***** MATERIAL FOR THIS TASK
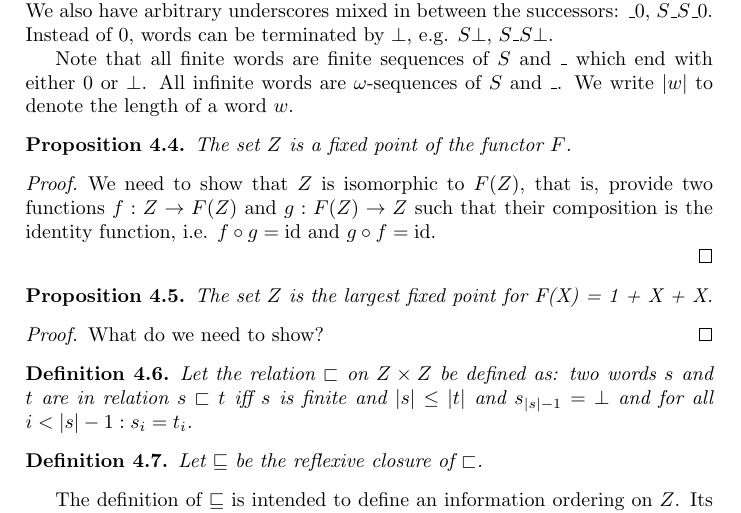
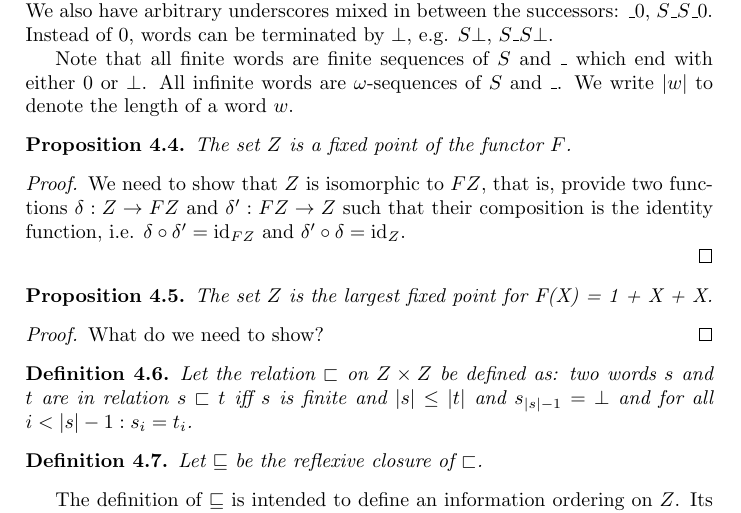
Before and after one commit to mklinik/radboud, a LaTeX document (research-seminar-IMC028/klinik2012ResearchSeminar.tex): part of page 3 of 6, cut so that both start at the same text. Compiled offline with pdfLaTeX.

Commit message:
rename f, g -> \delta, \delta'

```diff
--- a/research-seminar-IMC028/klinik2012ResearchSeminar.tex
+++ b/research-seminar-IMC028/klinik2012ResearchSeminar.tex
@@ -213,10 +213,10 @@ The set $Z$ is a fixed point of the functor $F$.
 
 \begin{proof}
 
-We need to show that $Z$ is isomorphic to $F(Z)$, that is, provide two
-functions $f : Z \arr F(Z)$ and $g : F(Z) \arr Z$ such that
-their composition is the identity function, i.e. $f \circ g = \text{id}$ and $g
-\circ f = \text{id}$.
+We need to show that $Z$ is isomorphic to $FZ$, that is, provide two functions
+$\delta : Z \arr FZ$ and $\delta' : FZ \arr Z$ such that their composition is
+the identity function, i.e. $\delta \circ \delta' = \text{id}_{FZ}$ and $\delta'
+\circ \delta = \text{id}_Z$.
 
 \end{proof}
 
```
**********
EXERCISE:
Set down every record exactly as written, but drop the pictures.

EXERCISE RESPONSE:
Before and after one commit to mklinik/radboud, a LaTeX document (research-seminar-IMC028/klinik2012ResearchSeminar.tex): part of page 3 of 6, cut so that both start at the same text. Compiled offline with pdfLaTeX.

Commit message:
rename f, g -> \delta, \delta'

```diff
--- a/research-seminar-IMC028/klinik2012ResearchSeminar.tex
+++ b/research-seminar-IMC028/klinik2012ResearchSeminar.tex
@@ -213,10 +213,10 @@ The set $Z$ is a fixed point of the functor $F$.
 
 \begin{proof}
 
-We need to show that $Z$ is isomorphic to $F(Z)$, that is, provide two
-functions $f : Z \arr F(Z)$ and $g : F(Z) \arr Z$ such that
-their composition is the identity function, i.e. $f \circ g = \text{id}$ and $g
-\circ f = \text{id}$.
+We need to show that $Z$ is isomorphic to $FZ$, that is, provide two functions
+$\delta : Z \arr FZ$ and $\delta' : FZ \arr Z$ such that their composition is
+the identity function, i.e. $\delta \circ \delta' = \text{id}_{FZ}$ and $\delta'
+\circ \delta = \text{id}_Z$.
 
 \end{proof}
 
```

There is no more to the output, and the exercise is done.